Thirty percent of all babies born in the United States are delivered by c-section (cesarean birth). While natural childbirth is still the preferred method of delivery, c-sections have become a safe and viable option for obstetricians when complications arise.
In some cases, a doctor may decide to schedule a c-section when preexisting factors determine natural childbirth may be difficult on the mother or the child. Other times, a doctor can’t determine until his or her patient is in labor that an emergency c-section is the only option.
While cesarean births are often necessary to ensure the safety of mother and child, they don’t come without risks.
Due to the increasing number of c-sections performed annually, they have become what some consider to be a routine surgery. However, it is important to remember cesarean birth is a still a surgery, and with every surgery, comes risks and potential complications.
Before consenting to a c-section, mothers-to-be should:
- Weigh all their options
- Consider potential risks associated with both natural childbirth and cesarean birth
- Make a decision that is best for their safety and the safety of their unborn child
Common c-section risks and complications fall into two categories:
1. Risks to the Safety of the Mother
As I mentioned above, a cesarean section is a major abdominal surgery. As such, recovery from a c-section is much longer than the recovery time of natural childbirth. Following a c-section, maternal complications can be found in 20 to 40 percent of all cases. Infection of the uterus, wound, or urinary tract are some of the most common maternal, c-section complications. More serious complications include: hysterectomy and cardiac arrest.
In the worst cases, c-section complications can lead to death of the mother which is four times more likely for mothers who deliver by cesarean birth than mothers who delivery naturally. Causes of death in these instances include: serious infection, blood clots, and problems with anesthesia.
Psychological differences between mothers who deliver by c-section and mothers who deliver naturally have also been documented. Cesarean birth mothers are more fatigued, sometimes even for extended periods of time. They breastfeed less, and they tend to be less confident with their babies. Furthermore, they are much more likely to be re-hospitalized, have greater levels of fear about giving birth in the future, and are overall, less satisfied with the birthing experience.
2. Risks to the Safety of the Child
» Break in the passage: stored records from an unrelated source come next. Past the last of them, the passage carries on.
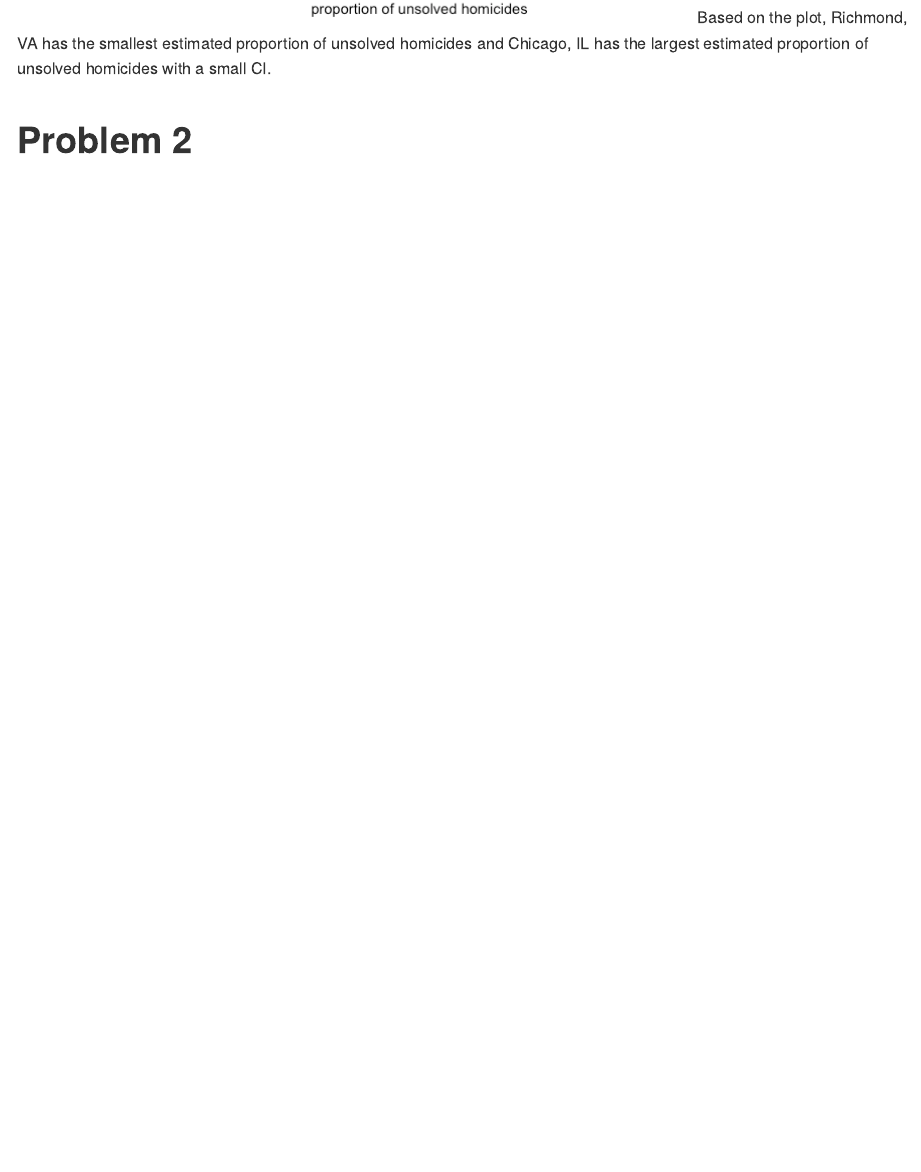
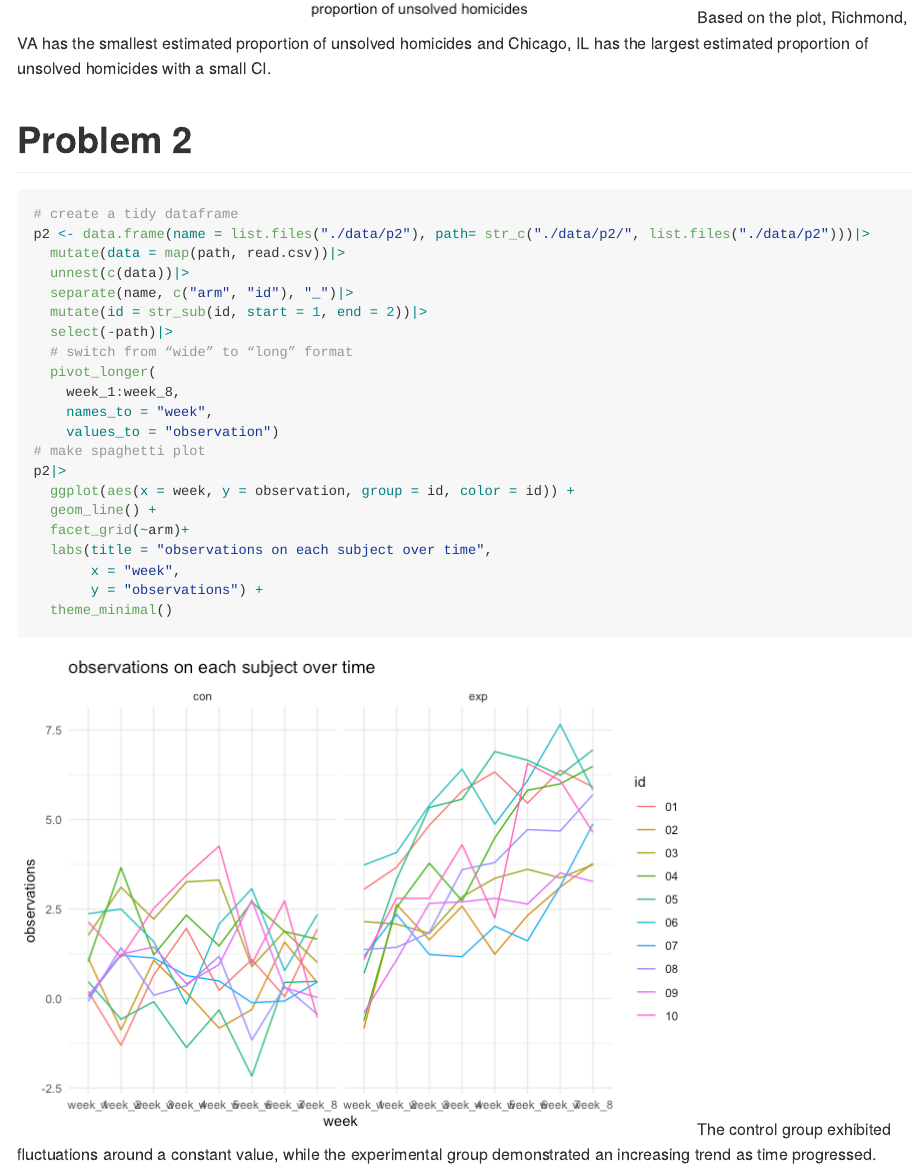
Before and after one commit to ous223/p8105_hw5_os2424, an R Markdown document (p8105_hw5_os2424.Rmd): the page in a window 1100 px wide, from 2630 px down. The pictures show the output file p8105_hw5_os2424.md that the author committed with the source, drawn offline in the style of GitHub.

Commit message:
problem 2 finished

````diff
--- a/p8105_hw5_os2424.Rmd
+++ b/p8105_hw5_os2424.Rmd
@@ -70,3 +70,27 @@ result|>
 Based on the plot, Richmond, VA has the smallest estimated proportion of unsolved homicides and Chicago, IL has the largest estimated proportion of unsolved homicides with a small CI.
 
 # Problem 2
+```{r}
+# create a tidy dataframe
+p2 <- data.frame(name = list.files("./data/p2"), path= str_c("./data/p2/", list.files("./data/p2")))|>
+  mutate(data = map(path, read.csv))|>
+  unnest(c(data))|>
+  separate(name, c("arm", "id"), "_")|>
+  mutate(id = str_sub(id, start = 1, end = 2))|>
+  select(-path)|>
+  # switch from “wide” to “long” format
+  pivot_longer(
+    week_1:week_8,
+    names_to = "week",
+    values_to = "observation")
+# make spaghetti plot
+p2|>
+  ggplot(aes(x = week, y = observation, group = id, color = id)) +
+  geom_line() +
+  facet_grid(~arm)+
+  labs(title = "observations on each subject over time",
+       x = "week",
+       y = "observations") +
+  theme_minimal()
+```
+The control group exhibited fluctuations around a constant value, while the experimental group demonstrated an increasing trend as time progressed.
````
Also changed, not shown: p8105_hw5_os2424.md, p8105_hw5_os2424_files/figure-gfm/unnamed-chunk-6-1.png (added).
Babies who are delivered by c-section may have a host of health issues. They are born with an increased risk of respiratory problems, low blood sugar, and an inability to properly regulate temperature. It has also been documented babies take longer to adapt neurologically after birth. C-section babies may have depressed immune function, abnormal hormone levels, and increased oxidative stress.
One of the most problematic complications arising out of cesarean birth is a change in the child’s gut flora. Some c-section babies are known to have altered fecal microbiota, which can last anywhere from six months to the baby’s entire life. The gut flora is associated with gastrointestinal function, protecting children from infection, as well as regulating the metabolism and immune system. Alternation of this important function can lead to diseases such as; autism, depression, autoimmune problems, bowel disease, asthma, allergies, and diabetes.
One in three woman will deliver their baby by c-section. If you are one of those woman, and you or your baby suffered a complication as a result of cesarean birth, you have to call me right away at 1 (800) 556-4769.
Author: Tim Misny | For 33 years, personal injury lawyer Tim Misny has represented the injured victim in birth injury, medical malpractice, and catastrophic injury/wrongful death cases, serving “Cleveland, Akron/Canton, Columbus & Cincinnati, Ohio.” You can reach Tim by email at firstname.lastname@example.org or call at 1 (800) 556-4769.